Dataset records
▶

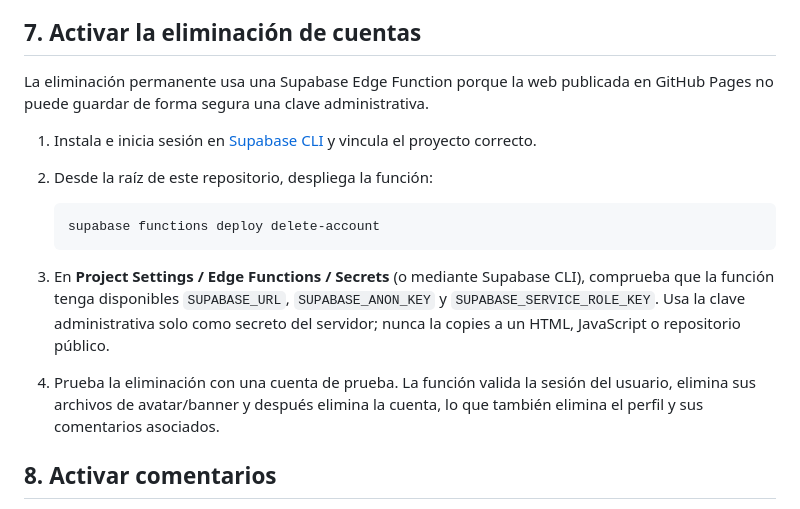
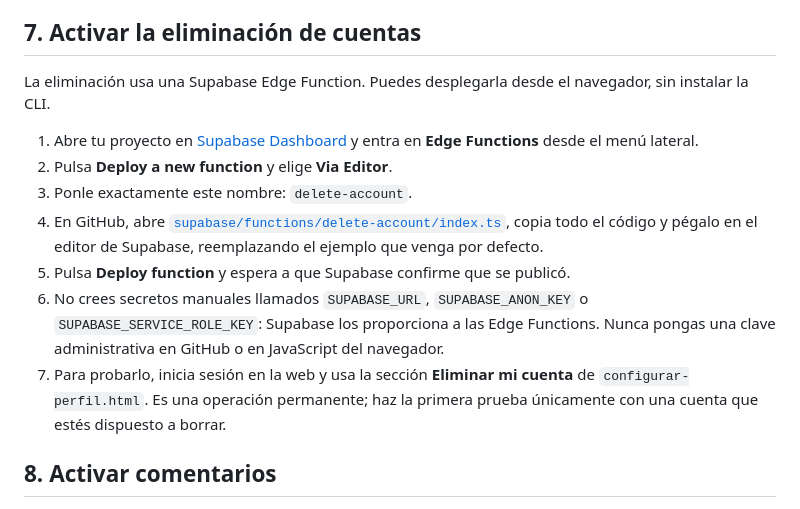
Before and after one commit to MrLion303/NegativeStudiosWeb, a Markdown page: SUPABASE_SETUP.md, the part around the change. Rendered like a GitHub page.

Commit message:
Simplificar el despliegue de eliminación de cuentas

````diff
--- a/SUPABASE_SETUP.md
+++ b/SUPABASE_SETUP.md
@@ -79,17 +79,15 @@ Los perfiles, avatares, banners y comentarios son públicos por diseño, incluso
 
 ## 7. Activar la eliminación de cuentas
 
-La eliminación permanente usa una Supabase Edge Function porque la web publicada en GitHub Pages no puede guardar de forma segura una clave administrativa.
+La eliminación usa una Supabase Edge Function. Puedes desplegarla desde el navegador, sin instalar la CLI.
 
-1. Instala e inicia sesión en [Supabase CLI](https://supabase.com/docs/guides/cli) y vincula el proyecto correcto.
-2. Desde la raíz de este repositorio, despliega la función:
-
-   ```bash
-   supabase functions deploy delete-account
-   ```
-
-3. En **Project Settings / Edge Functions / Secrets** (o mediante Supabase CLI), comprueba que la función tenga disponibles `SUPABASE_URL`, `SUPABASE_ANON_KEY` y `SUPABASE_SERVICE_ROLE_KEY`. Usa la clave administrativa solo como secreto del servidor; nunca la copies a un HTML, JavaScript o repositorio público.
-4. Prueba la eliminación con una cuenta de prueba. La función valida la sesión del usuario, elimina sus archivos de avatar/banner y después elimina la cuenta, lo que también elimina el perfil y sus comentarios asociados.
+1. Abre tu proyecto en [Supabase Dashboard](https://supabase.com/dashboard) y entra en **Edge Functions** desde el menú lateral.
+2. Pulsa **Deploy a new function** y elige **Via Editor**.
+3. Ponle exactamente este nombre: `delete-account`.
+4. En GitHub, abre [`supabase/functions/delete-account/index.ts`](https://github.com/MrLion303/NegativeStudiosWeb/blob/main/supabase/functions/delete-account/index.ts), copia todo el código y pégalo en el editor de Supabase, reemplazando el ejemplo que venga por defecto.
+5. Pulsa **Deploy function** y espera a que Supabase confirme que se publicó.
+6. No crees secretos manuales llamados `SUPABASE_URL`, `SUPABASE_ANON_KEY` o `SUPABASE_SERVICE_ROLE_KEY`: Supabase los proporciona a las Edge Functions. Nunca pongas una clave administrativa en GitHub o en JavaScript del navegador.
+7. Para probarlo, inicia sesión en la web y usa la sección **Eliminar mi cuenta** de `configurar-perfil.html`. Es una operación permanente; haz la primera prueba únicamente con una cuenta que estés dispuesto a borrar.
 
 ## 8. Activar comentarios
 
````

◀

__Aim of the task__
The expected output is every entry above, character for character, with no pictures.

__Finished task__
Before and after one commit to MrLion303/NegativeStudiosWeb, a Markdown page: SUPABASE_SETUP.md, the part around the change. Rendered like a GitHub page.

Commit message:
Simplificar el despliegue de eliminación de cuentas

````diff
--- a/SUPABASE_SETUP.md
+++ b/SUPABASE_SETUP.md
@@ -79,17 +79,15 @@ Los perfiles, avatares, banners y comentarios son públicos por diseño, incluso
 
 ## 7. Activar la eliminación de cuentas
 
-La eliminación permanente usa una Supabase Edge Function porque la web publicada en GitHub Pages no puede guardar de forma segura una clave administrativa.
+La eliminación usa una Supabase Edge Function. Puedes desplegarla desde el navegador, sin instalar la CLI.
 
-1. Instala e inicia sesión en [Supabase CLI](https://supabase.com/docs/guides/cli) y vincula el proyecto correcto.
-2. Desde la raíz de este repositorio, despliega la función:
-
-   ```bash
-   supabase functions deploy delete-account
-   ```
-
-3. En **Project Settings / Edge Functions / Secrets** (o mediante Supabase CLI), comprueba que la función tenga disponibles `SUPABASE_URL`, `SUPABASE_ANON_KEY` y `SUPABASE_SERVICE_ROLE_KEY`. Usa la clave administrativa solo como secreto del servidor; nunca la copies a un HTML, JavaScript o repositorio público.
-4. Prueba la eliminación con una cuenta de prueba. La función valida la sesión del usuario, elimina sus archivos de avatar/banner y después elimina la cuenta, lo que también elimina el perfil y sus comentarios asociados.
+1. Abre tu proyecto en [Supabase Dashboard](https://supabase.com/dashboard) y entra en **Edge Functions** desde el menú lateral.
+2. Pulsa **Deploy a new function** y elige **Via Editor**.
+3. Ponle exactamente este nombre: `delete-account`.
+4. En GitHub, abre [`supabase/functions/delete-account/index.ts`](https://github.com/MrLion303/NegativeStudiosWeb/blob/main/supabase/functions/delete-account/index.ts), copia todo el código y pégalo en el editor de Supabase, reemplazando el ejemplo que venga por defecto.
+5. Pulsa **Deploy function** y espera a que Supabase confirme que se publicó.
+6. No crees secretos manuales llamados `SUPABASE_URL`, `SUPABASE_ANON_KEY` o `SUPABASE_SERVICE_ROLE_KEY`: Supabase los proporciona a las Edge Functions. Nunca pongas una clave administrativa en GitHub o en JavaScript del navegador.
+7. Para probarlo, inicia sesión en la web y usa la sección **Eliminar mi cuenta** de `configurar-perfil.html`. Es una operación permanente; haz la primera prueba únicamente con una cuenta que estés dispuesto a borrar.
 
 ## 8. Activar comentarios
 
````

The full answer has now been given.